[INPUT MATERIAL]
--------------------

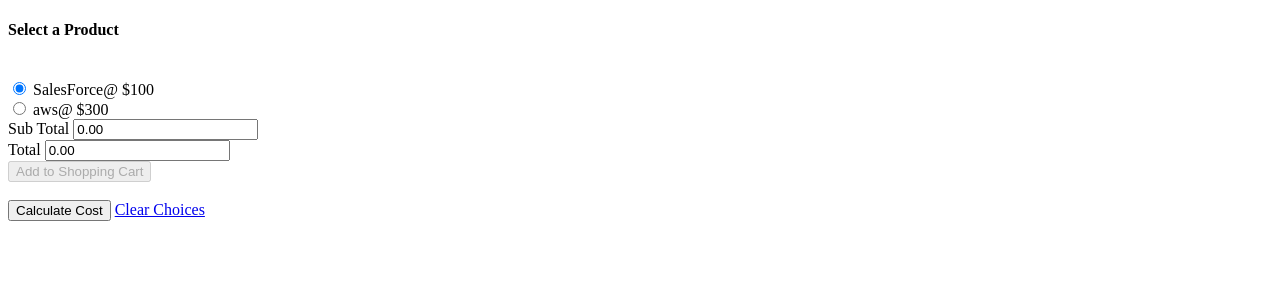
Repository: podgeomahony/is1113117413984
Page: http://localhost/ebusiness/Ebus1.php
The author's editor kept a record of every edit. The page is drawn from the files as they stood at one moment, then again after the next edit.
The browser window is 1280 px wide. The pictures show the whole page.
Some web libraries are served in a nearby version. The page is run by PHP 8.4 with error messages shown; the project is at /var/www/html/.

Above is the page before.

After the next edit:
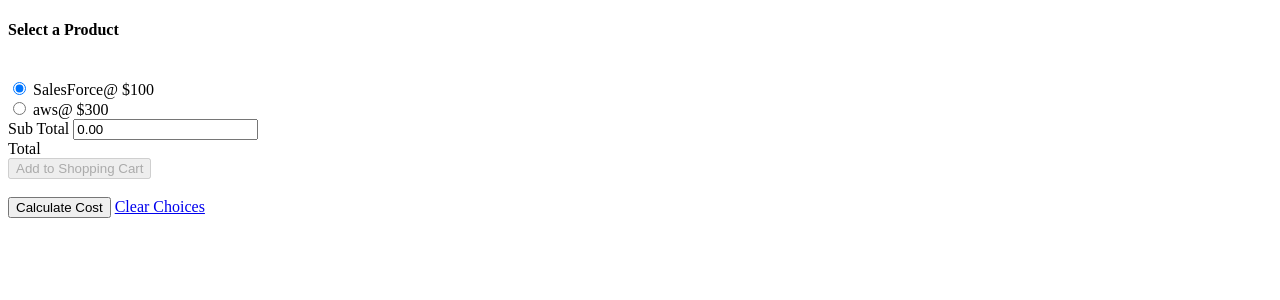
The edit:
--- a/ebusiness/Ebus1.php
+++ b/ebusiness/Ebus1.php
@@ -41,7 +41,7 @@
 
                 <label for="total">
                   Total
-                  <input type="text" id="total" value="0.00" readonly/>
+                  <input type="hidden" id="total" name="total" value="0.00" readonly/>
               </label>
 
               <br/>
@@ -55,7 +55,5 @@
               <a role="button" href="Ebus1.php">Clear Choices</a>
 
 
-
-
-
-        </body>
+            </body>
+            </html>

--------------------

[PROBLEM DESCRIPTION]
Copy each line of the records above exactly as written. Do not carry over any picture.

[ANSWER BOX]
Repository: podgeomahony/is1113117413984
Page: http://localhost/ebusiness/Ebus1.php
The author's editor kept a record of every edit. The page is drawn from the files as they stood at one moment, then again after the next edit.
The browser window is 1280 px wide. The pictures show the whole page.
Some web libraries are served in a nearby version. The page is run by PHP 8.4 with error messages shown; the project is at /var/www/html/.

Above is the page before.

After the next edit:
The edit:
--- a/ebusiness/Ebus1.php
+++ b/ebusiness/Ebus1.php
@@ -41,7 +41,7 @@
 
                 <label for="total">
                   Total
-                  <input type="text" id="total" value="0.00" readonly/>
+                  <input type="hidden" id="total" name="total" value="0.00" readonly/>
               </label>
 
               <br/>
@@ -55,7 +55,5 @@
               <a role="button" href="Ebus1.php">Clear Choices</a>
 
 
-
-
-
-        </body>
+            </body>
+            </html>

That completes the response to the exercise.